HIGH AND LOW (TENGOKU TO JIGOKU) (Akira Kurosawa, 1963)
323 Sixth Ave. at West Third St.
June 17-19, $13, 11:00 am
Series continues through September 11
On the verge of being forced out of the company he has dedicated his life to, National Shoes executive Kingo Gondo’s (Toshirō Mifune) life is thrown into further disarray when kidnappers claim to have taken his son, Jun (Toshio Egi), and are demanding a huge ransom for his safe return. But when Gondo discovers that they have mistakenly grabbed Shinichi (Masahiko Shimazu), the son of his chauffeur, Aoki (Yutaka Sada), he at first refuses to pay. But at the insistence of his wife (Kyogo Kagawa), the begging of Aoki, and the advice of police inspector Taguchi (Kenjiro Ishiyama), he reconsiders his decision, setting in motion a riveting police procedural that is filled with tense emotion. Loosely based on Ed McBain’s 87th Precinct novel King’s Ransom, High and Low is divided into two primary sections: the first half takes place in Gondo’s luxury home, orchestrated like a stage play as the characters are developed and the plan takes hold. The second part of the film follows the police, under the leadership of Chief Detective Tokura (Tatsuya Nakadai), as they hit the streets of the seedier side of Yokohama in search of the kidnappers.

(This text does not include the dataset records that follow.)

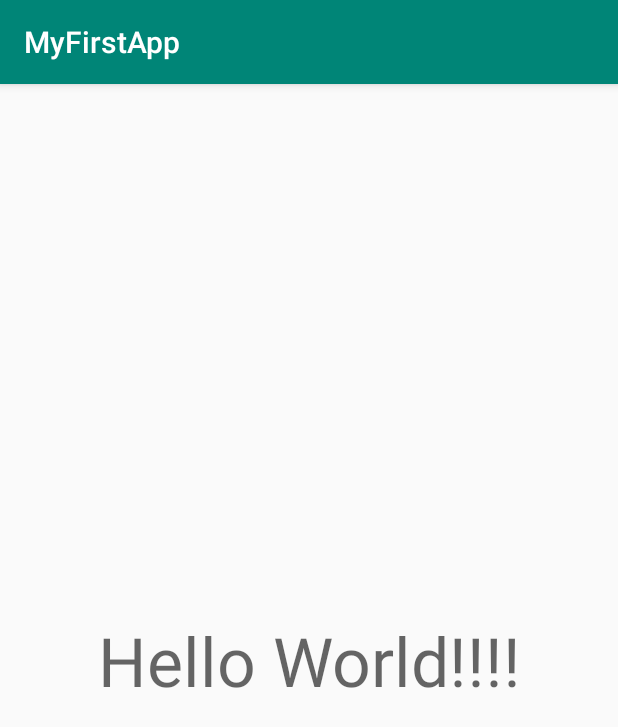
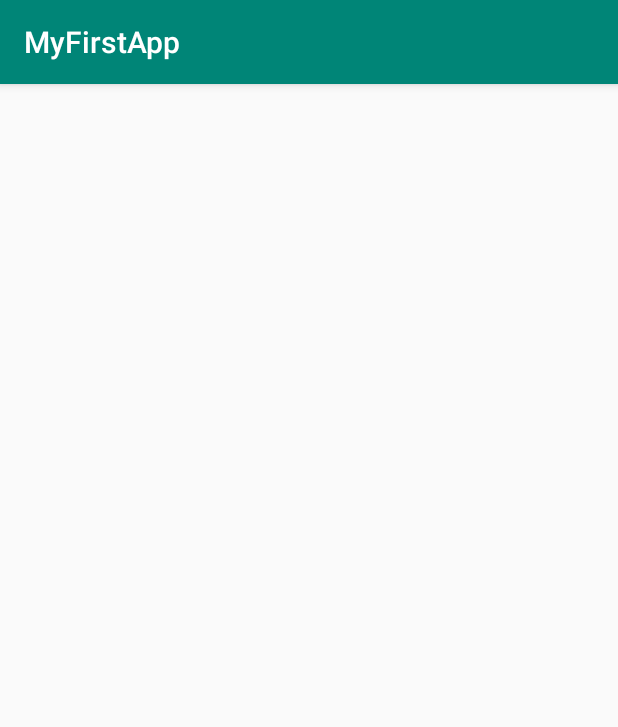
Before and after one commit to AdrianoMeyer/MyFirstApp, an Android app: the screen it shows after launch (MainActivity), on a phone screen of 412 x 824 dp. Shown: the top 727 px of the screen. Run offline under Robolectric (Android 15) with nearby library versions, the phone set to English and light mode, and no system bars.

Commit message:
First App

```diff
--- a/app/src/main/res/layout/activity_main.xml
+++ b/app/src/main/res/layout/activity_main.xml
@@ -9,7 +9,6 @@
     <TextView
         android:layout_width="wrap_content"
         android:layout_height="wrap_content"
-        android:text="Hello World!!!!"
         android:textAppearance="@style/TextAppearance.AppCompat.Display2"
         app:layout_constraintBottom_toBottomOf="parent"
         app:layout_constraintLeft_toLeftOf="parent"
```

Known in Japan as Tengoku to Jigoku, which translates as Heaven and Hell, High and Low is an expert noir, a subtle masterpiece that tackles numerous socioeconomic and cultural issues as Gondo weighs the fate of his business against the fate of a small child; it all manages to feel as fresh and relevant today as it probably did back in the ’60s. It is screening at 11:00 am June 17-19 as part of the IFC Center’s Weekend Classics: Kurosawa series, which continues June 24-26 with Dodes’ka-Den (1970) and July 1-4 with Seven Samurai (1954).